This is my very first post on this website, which I find fascinating. Thanks to all the active members and team !

Two questions, related to special relativity in flat space time :

1) I have read that length contraction is occurring only in the direction parallel to the velocity. Can you prove this to me in a system where the velocity and the acceleration are not parallel ? I would accept a mathematical proof ("thought experiment") or also possible observations (for example, if you tell me that people studying accelerated particles in the LHC see a contraction only in the direction of the particles velocity but no contraction in the direction of their acceleration.)

Yes, this question arises from the Ehrenfest paradox.

2) I know that if two referential R and R' are inertial, then we have cdt^2 - dx^2 - dy^2 - dz^2 = cdt'^2 - dx'^2 - dy'^2 - dz'^2. My question is simple : is the reciprocity true ? ("if we have ds^2 = ds'^2, then R and R' are inertial"). Proofs are welcome !

Thank you so much,



SR (special relativity) accounts for physical laws in IRF's (inertial reference frames), that is no acceleration. Nevertheless an IRF can describe a particle moving along an arbitrary accelerated path. Simply you relate to the continuous set of inertial reference frames instantaneously at rest with the particle. For each of these frames the Lorentz transformation of coordinates applies. What matters is the instant velocity, not the acceleration. So the length contraction would hold according to the velocity.
$L = L' / \gamma$
$L$ length measured in the observer IRF
$L'$ proper length in the particle IRF
$\gamma = 1 / \sqrt{1 - v^2/c^2}$
$v$ velocity of the IRF instantaneously at rest with the particle
The distance or the squared distance $ds^2$ in a manifold is an invariant independent of the coordinates system. That holds for both inertial and noninertial (accelerated) reference frames.
A reference frame is inertial if the Riemann tensor vanishes everywhere (flat spacetime).

| cite | improve this answer | |
  • $\begingroup$ Thank you ! So you used the co-moving inertial frames to find this result. In SR, is this hypothesis of "continuous set of inertial frames at rest with an accelerated frame" the only one to study non inertial frames ? $\endgroup$ – François Ritter Feb 8 '18 at 17:21
  • $\begingroup$ As for what I know, in SR yes. $\endgroup$ – Michele Grosso Feb 9 '18 at 14:48

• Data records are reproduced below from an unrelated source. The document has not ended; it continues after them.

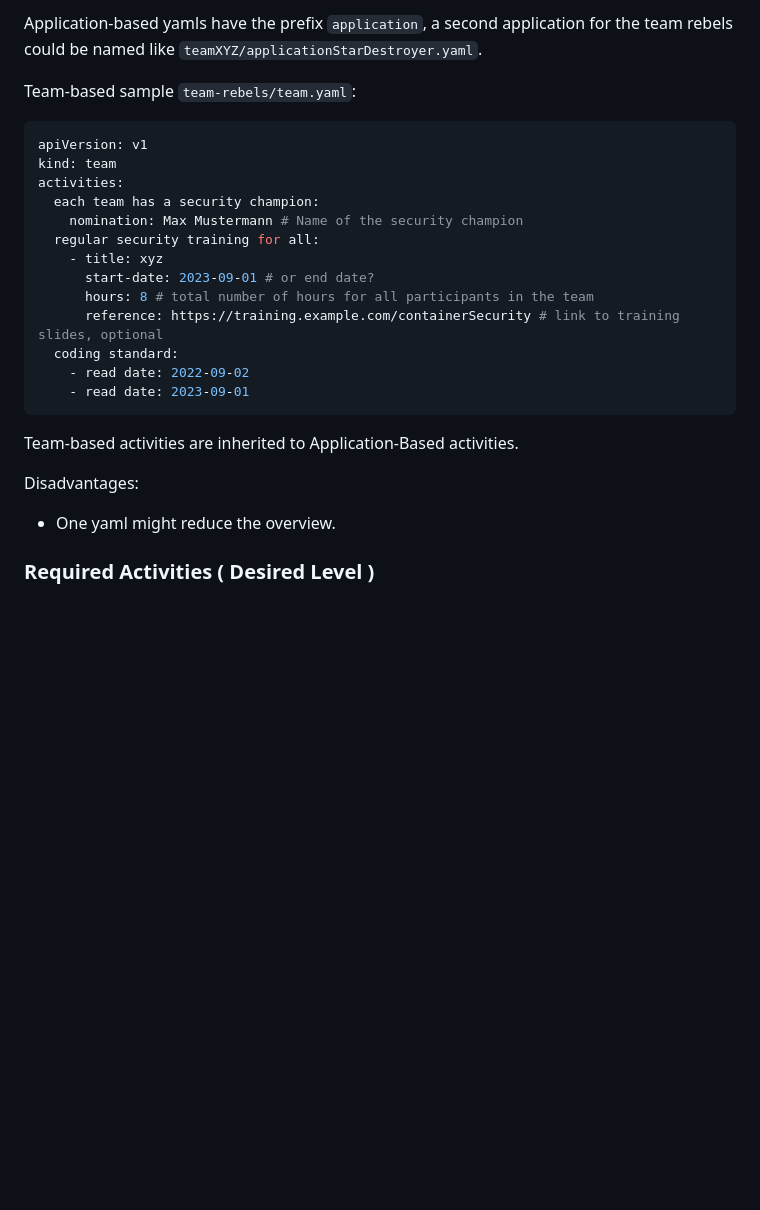
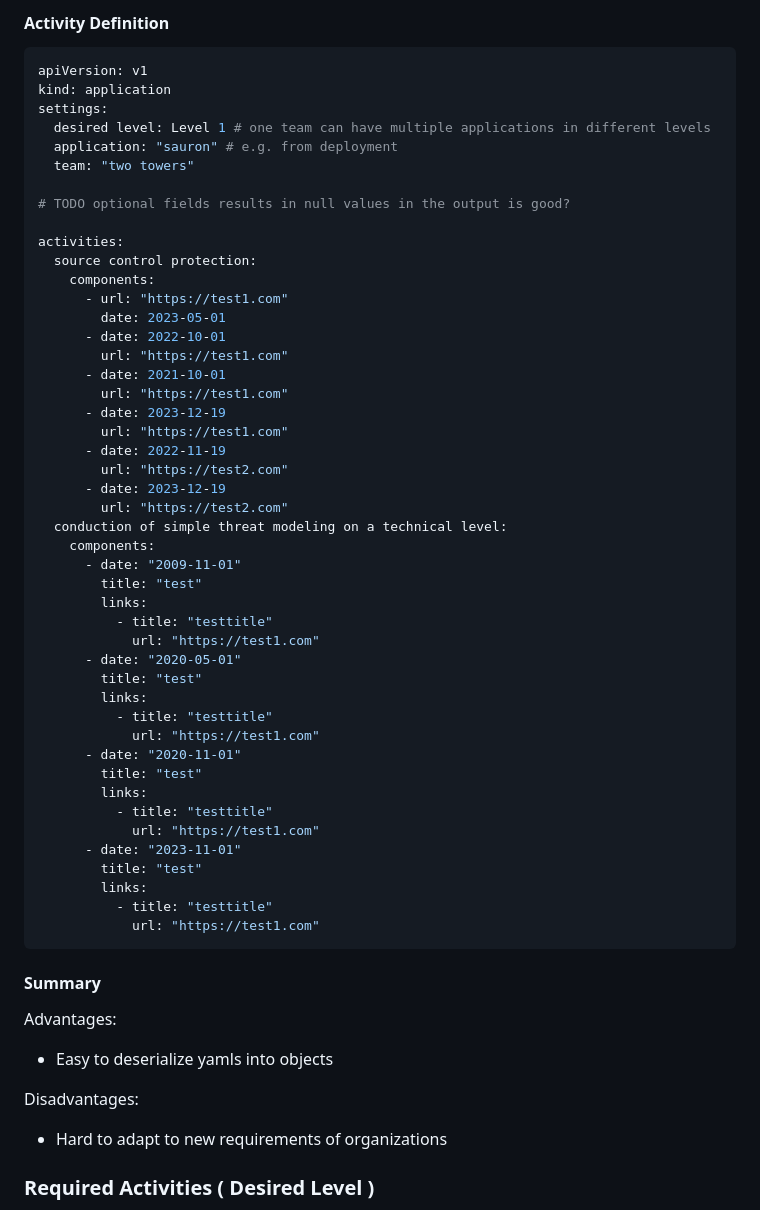
Before and after one commit to devsecopsmaturitymodel/metricCA, a Markdown page: docs/ADR/yaml.md, the part around one of its changes. Rendered like a GitHub page; blank space fills up the shorter version.

````diff
--- a/docs/ADR/yaml.md
+++ b/docs/ADR/yaml.md
@@ -169,30 +233,61 @@ activities:
 ```
 
-Application-based yamls have the prefix `application`, a second application for the team rebels could be named like `teamXYZ/applicationStarDestroyer.yaml`.
+#### Activity Definition
+```yaml
+apiVersion: v1
+kind: application
+settings:
+  desired level: Level 1 # one team can have multiple applications in different levels
+  application: "sauron" # e.g. from deployment
+  team: "two towers"
 
-Team-based sample `team-rebels/team.yaml`:
+# TODO optional fields results in null values in the output is good?
 
-```YAML
-apiVersion: v1
-kind: team
 activities:
-  each team has a security champion:
-    nomination: Max Mustermann # Name of the security champion
-  regular security training for all:
-    - title: xyz
-      start-date: 2023-09-01 # or end date?
-      hours: 8 # total number of hours for all participants in the team
-      reference: https://training.example.com/containerSecurity # link to training slides, optional
-  coding standard:
-    - read date: 2022-09-02
-    - read date: 2023-09-01
+  source control protection:
+    components:
+      - url: "https://test1.com"
+        date: 2023-05-01
+      - date: 2022-10-01
+        url: "https://test1.com"
+      - date: 2021-10-01
+        url: "https://test1.com"
+      - date: 2023-12-19
+        url: "https://test1.com"
+      - date: 2022-11-19
+        url: "https://test2.com"
+      - date: 2023-12-19
+        url: "https://test2.com"
+  conduction of simple threat modeling on a technical level:
+    components:
+      - date: "2009-11-01"
+        title: "test"
+        links:
+          - title: "testtitle"
+            url: "https://test1.com"
+      - date: "2020-05-01"
+        title: "test"
+        links:
+          - title: "testtitle"
+            url: "https://test1.com"
+      - date: "2020-11-01"
+        title: "test"
+        links:
+          - title: "testtitle"
+            url: "https://test1.com"
+      - date: "2023-11-01"
+        title: "test"
+        links:
+          - title: "testtitle"
+            url: "https://test1.com"
 ```
 
-Team-based activities are inherited to Application-Based activities.
+#### Summary
+Advantages:
+- Easy to deserialize yamls into objects
 
 Disadvantages:
-
-* One yaml might reduce the overview.
+- Hard to adapt to new requirements of organizations
 
 ### Required Activities ( Desired Level )
 
````
Also changed, not shown: other parts of docs/ADR/yaml.md (+145 -87 lines), docs/architecture.png.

Your Answer

By clicking “Post Your Answer”, you agree to our terms of service, privacy policy and cookie policy

Not the answer you're looking for? Browse other questions tagged or ask your own question.